The research identified areas of good practice, as well as suggesting some gaps, which can grouped under four themes:

  • How far does the feedback make clear to students why/how they are succeeding or failing?
  • How far does it link students’ work with their wider progress and the module/course curriculum more generally?
  • Does the feedback encourage dialogue?
  • Does the feedback engage students with the content and with their own learning?

The research also raises questions about the availability of suitable tools to review feedback, for both individuals and institutions. More systematic reviews and support for good practice in feedback might help; encouraging lecturers to keep copies of feedback on which to reflect critically, for example, perhaps using indicators such as the ones from this project. They could discuss with colleagues what is often an individual process rarely seen by others. Some established institutional processes could take more systematic account of feedback, too, including programme evaluations, external examiners‚ reports, and student evaluations.

Using a blog to encourage critical reflection

This is the theme of my presentation to a Best Practices in Teaching workshop at the World Journalism Education Congress (WJEC).

The project has involved using a blog not for students to publish their journalistic work but for them to reflect on their practical journalism — primarily as a tool for enhancing their learning.

Notes from my presentation are available as a PDF here — intended particularly for those at the WJEC teaching workshop. I’d be particularly interested in having your comments, whether you came to the WJEC session or not — please add them below.

Formative feedback for student learning — informed by philosophy?

Bizarre, perhaps, that it was research on effective feedback to students that led me to the work of Richard Rorty, philosopher who died last Friday.
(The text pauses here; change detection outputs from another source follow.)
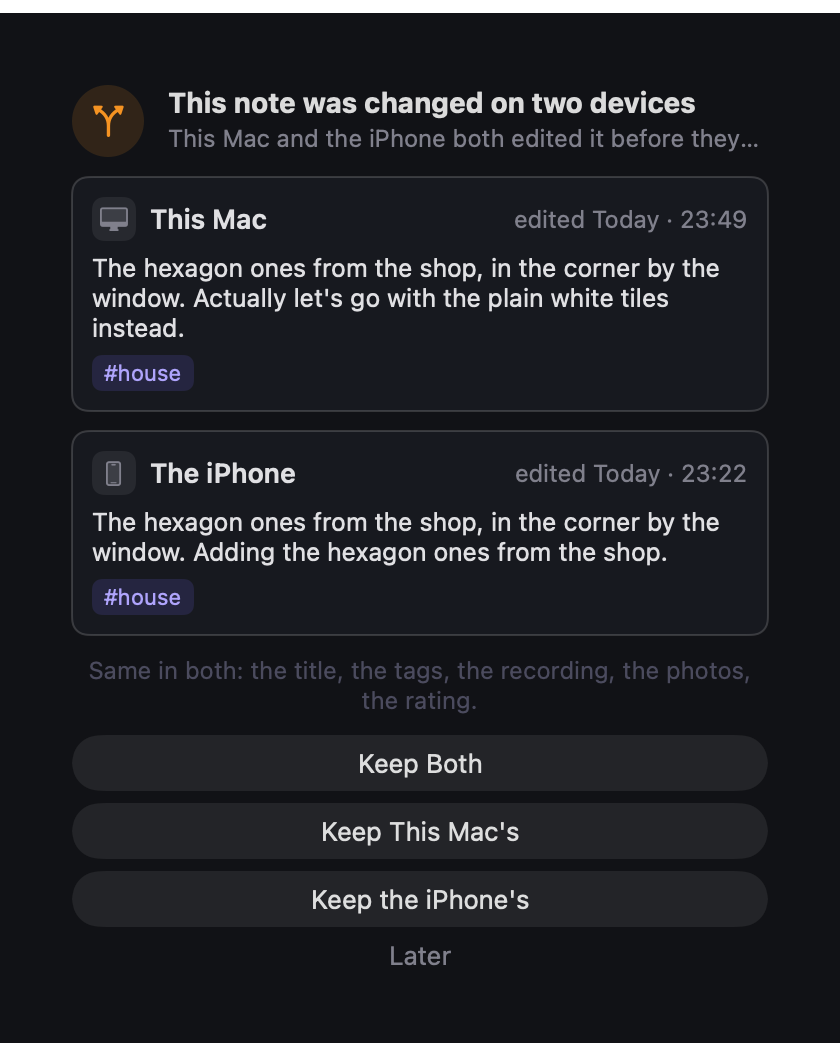
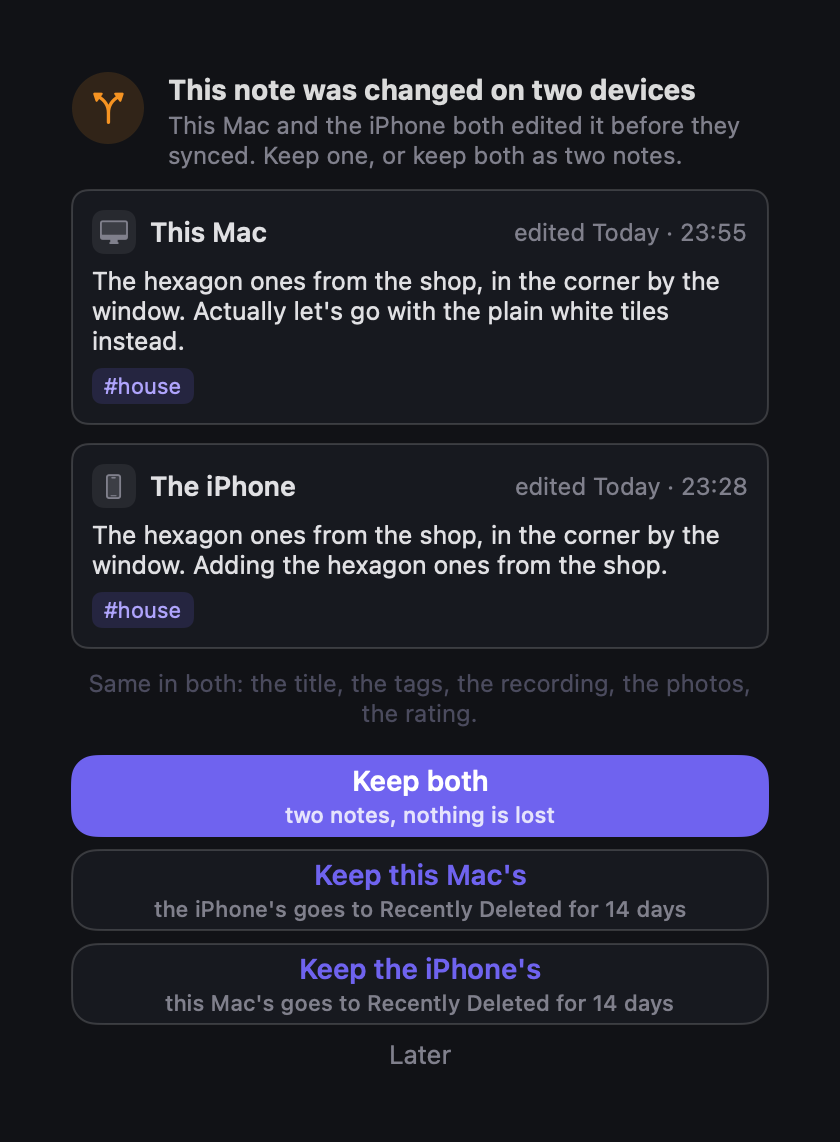
Q39: fix Mac conflict prompt (subtitle wrap, Keep-both prominence)
The Mac header subtitle truncated to "…" — the HStack row gave it only
a first-pass single-line height; add fixedSize(vertical:true) like the
version cards already do. Replace .bordered/.borderedProminent system
buttons (hostPNG misdraws system chrome) with the same custom pillButton
the phone uses, so Keep both is filled/prominent with its "two notes,
nothing is lost" sub-line and "Keep both" matches the phone's case.

iPad UI test: two pages share the "detail-title" identifier (the pager
realises the current + adjacent memo) — disambiguate by element index
instead of app.textFields[...], which threw "Multiple matching elements".

Re-rendered mac-prompt.png via -snapshot-conflict.

diff --git a/Skrift_Native/Shared/UI/EditConflictViews.swift b/Skrift_Native/Shared/UI/EditConflictViews.swift
@@ -59,28 +59,31 @@ struct EditConflictPrompt: View {
             }
             Divider()
             VStack(spacing: 7) {
-                phoneButton("Keep both", sub: "two notes, nothing is lost", primary: true) { onPick(.keepBoth) }
+                pillButton("Keep both", sub: "two notes, nothing is lost", primary: true) { onPick(.keepBoth) }
                     .accessibilityIdentifier("conflict-keep-both")
-                phoneButton("Keep \(thisName(hereKind))'s",
-                            sub: "\(otherName(there.deviceKind))'s goes to Recently Deleted for 14 days") { onPick(.keepThis) }
+                pillButton("Keep \(thisName(hereKind))'s",
+                           sub: "\(otherName(there.deviceKind))'s goes to Recently Deleted for 14 days") { onPick(.keepThis) }
                     .accessibilityIdentifier("conflict-keep-this")
-                phoneButton("Keep \(otherName(there.deviceKind))'s",
-                            sub: "\(thisName(hereKind))'s goes to Recently Deleted for 14 days") { onPick(.keepOther) }
+                pillButton("Keep \(otherName(there.deviceKind))'s",
+                           sub: "\(thisName(hereKind))'s goes to Recently Deleted for 14 days") { onPick(.keepOther) }
                     .accessibilityIdentifier("conflict-keep-other")
             }
             .padding(.horizontal, 16).padding(.top, 10).padding(.bottom, 20)
         }
     }
 
-    private func phoneButton(_ title: String, sub: String, primary: Bool = false,
-                             action: @escaping () -> Void) -> some View {
+    /// Custom-drawn (never system `.bordered`/`.borderedProminent` chrome): the headless
+    /// hostPNG snapshot path is known to misdraw system button chrome, and this way the
+    /// phone and the Mac render the identical pill, just at different scale (Q39).
+    private func pillButton(_ title: String, sub: String, primary: Bool = false,
+                            action: @escaping () -> Void) -> some View {
         Button(action: action) {
             VStack(spacing: 2) {
-                Text(title).font(.system(size: 16, weight: .semibold))
-                Text(sub).font(.system(size: 11.5, weight: .medium))
+                Text(title).font(.system(size: look == .phone ? 16 : 14, weight: .semibold))
+                Text(sub).font(.system(size: look == .phone ? 11.5 : 11, weight: .medium))
                     .foregroundStyle(primary ? Color.white.opacity(0.82) : style.textDim)
             }
-            .frame(maxWidth: .infinity, minHeight: 48)
+            .frame(maxWidth: .infinity, minHeight: look == .phone ? 48 : 40)
             .foregroundStyle(primary ? Color.white : style.accent)
             .background(primary ? style.accent : style.surface, in: RoundedRectangle(cornerRadius: 12))
             .overlay(RoundedRectangle(cornerRadius: 12).stroke(primary ? style.accent : style.border, lineWidth: 1))
@@ -96,14 +99,15 @@ struct EditConflictPrompt: View {
             versionCard(here, isHere: true)
             versionCard(there, isHere: false)
             sameLine
-            VStack(spacing: 6) {
-                Button { onPick(.keepBoth) } label: { Text("Keep Both").frame(maxWidth: .infinity) }
+            VStack(spacing: 7) {
+                pillButton("Keep both", sub: "two notes, nothing is lost", primary: true) { onPick(.keepBoth) }
                     .keyboardShortcut(.defaultAction)
-                    .buttonStyle(.borderedProminent)
                     .accessibilityIdentifier("conflict-keep-both")
-                Button { onPick(.keepThis) } label: { Text("Keep \(thisName(hereKind).capitalizedFirst)'s").frame(maxWidth: .infinity) }
+                pillButton("Keep \(thisName(hereKind))'s",
+                           sub: "\(otherName(there.deviceKind))'s goes to Recently Deleted for 14 days") { onPick(.keepThis) }
                     .accessibilityIdentifier("conflict-keep-this")
-                Button { onPick(.keepOther) } label: { Text("Keep \(otherName(there.deviceKind))'s").frame(maxWidth: .infinity) }
+                pillButton("Keep \(otherName(there.deviceKind))'s",
+                           sub: "\(thisName(hereKind))'s goes to Recently Deleted for 14 days") { onPick(.keepOther) }
                     .accessibilityIdentifier("conflict-keep-other")
                 Button("Later", action: onLater)
                     .buttonStyle(.plain)
@@ -111,7 +115,7 @@ struct EditConflictPrompt: View {
                     .keyboardShortcut(.cancelAction)
                     .accessibilityIdentifier("conflict-later")
             }
-            .controlSize(.large)
+            .padding(.top, 4)
         }
         .padding(16)
         .frame(width: 380)

diff --git a/Skrift_Native/SkriftMobile/SkriftMobileUITests/EditConflictQ39UITests.swift b/Skrift_Native/SkriftMobile/SkriftMobileUITests/EditConflictQ39UITests.swift
@@ -67,7 +67,11 @@ final class EditConflictQ39UITests: XCTestCase {
         XCTAssertTrue(banner.waitForExistence(timeout: 5), "the amber banner did not appear on the workbench after Later")
         capture(app, "ipad-workbench-blocked")
 
-        let title = app.textFields["detail-title"]
+        // The pager keeps an adjacent page realised (a different memo, its OWN "detail-title"
+        // field) — two matches for the identifier, so pick the CURRENT page's (index 0; the
+        // conflicted memo is page 0 since `-selectFirstMemo` selects the newest, and the pager
+        // realises the current page before its neighbour).
+        let title = app.descendants(matching: .any).matching(identifier: "detail-title").element(boundBy: 0)
         XCTAssertTrue(title.waitForExistence(timeout: 5), "the note title field is missing")
         XCTAssertFalse(title.isEnabled, "the note stayed editable with an unresolved conflict — a third version could land")
     }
He introduced the term ‘final vocabulary:

These are the words in which we formulate praise of our friends and contempt for our enemies, our long-term projects, our deepest self-doubts and our highest hopes

(from Contingency, Irony, and Solidarity, CUP, 1989).

For learning and teaching, this matters because using final vocabulary in feedback tends to close down discussion or reflection on the part of the student (or so the theory goes).

In any case, telling a student that their work is ‘good’ or ‘poor’ does little, on its own, to help them learn — explaining how and why, or pointing towards this, offers much more. I suspect that final vocabulary is prevalent in a great deal of feedback to students (including my own) — at some level it’s ‘natural’. But it’s worth keeping an eye on, if one takes Rorty, David Boud and others seriously.

The Telegraph obituary puts Rorty’s influence down to clarity — an essential in journalism, of course:

One of the reasons for Rorty’s popularity, and the esteem in which he was held, was his lucidity as a writer; even in technical works for an academic audience, he was at pains to spell out his analyses clearly, and not to duck their consequences. This alone made him stand out from almost all other writers and philosophers who adopted postmodernism.

deli.cio.us meets education: social bookmarking for educators

Edtags caught my eye: a sector-specific deli.cio.us. And education has plenty of web-using professionals to make it worth trying. It says it has more than 17,000 bookmarks so far, and unsurprisingly much of the content and many of the users appear to be based in North America. The developers have made it compatible with deli.cio.us, which seems sensible.

Still early days, which perhaps is why nothing came up when I searched for “peer assessment”. However, 63 hits for “assessment” — and even 13 for “journalism”.

This is from the Edtags blurb about the project, which seems to have evolved out of an initiative at Harvard (the splendidly named Edtags Sociosemantic Networking Project):

Edtags.org is a website for educators (e.g., teachers, education graduate students, professors, librarians, etc.) to connect with people sharing similar interests, discover relevant materials that may have “eluded” the traditional card catalogue search, and store and categorize your favorite bookmarks.

One to come back to when I have more time to explore more thoroughly. Meanwhile, it’s, erm, bookmarked.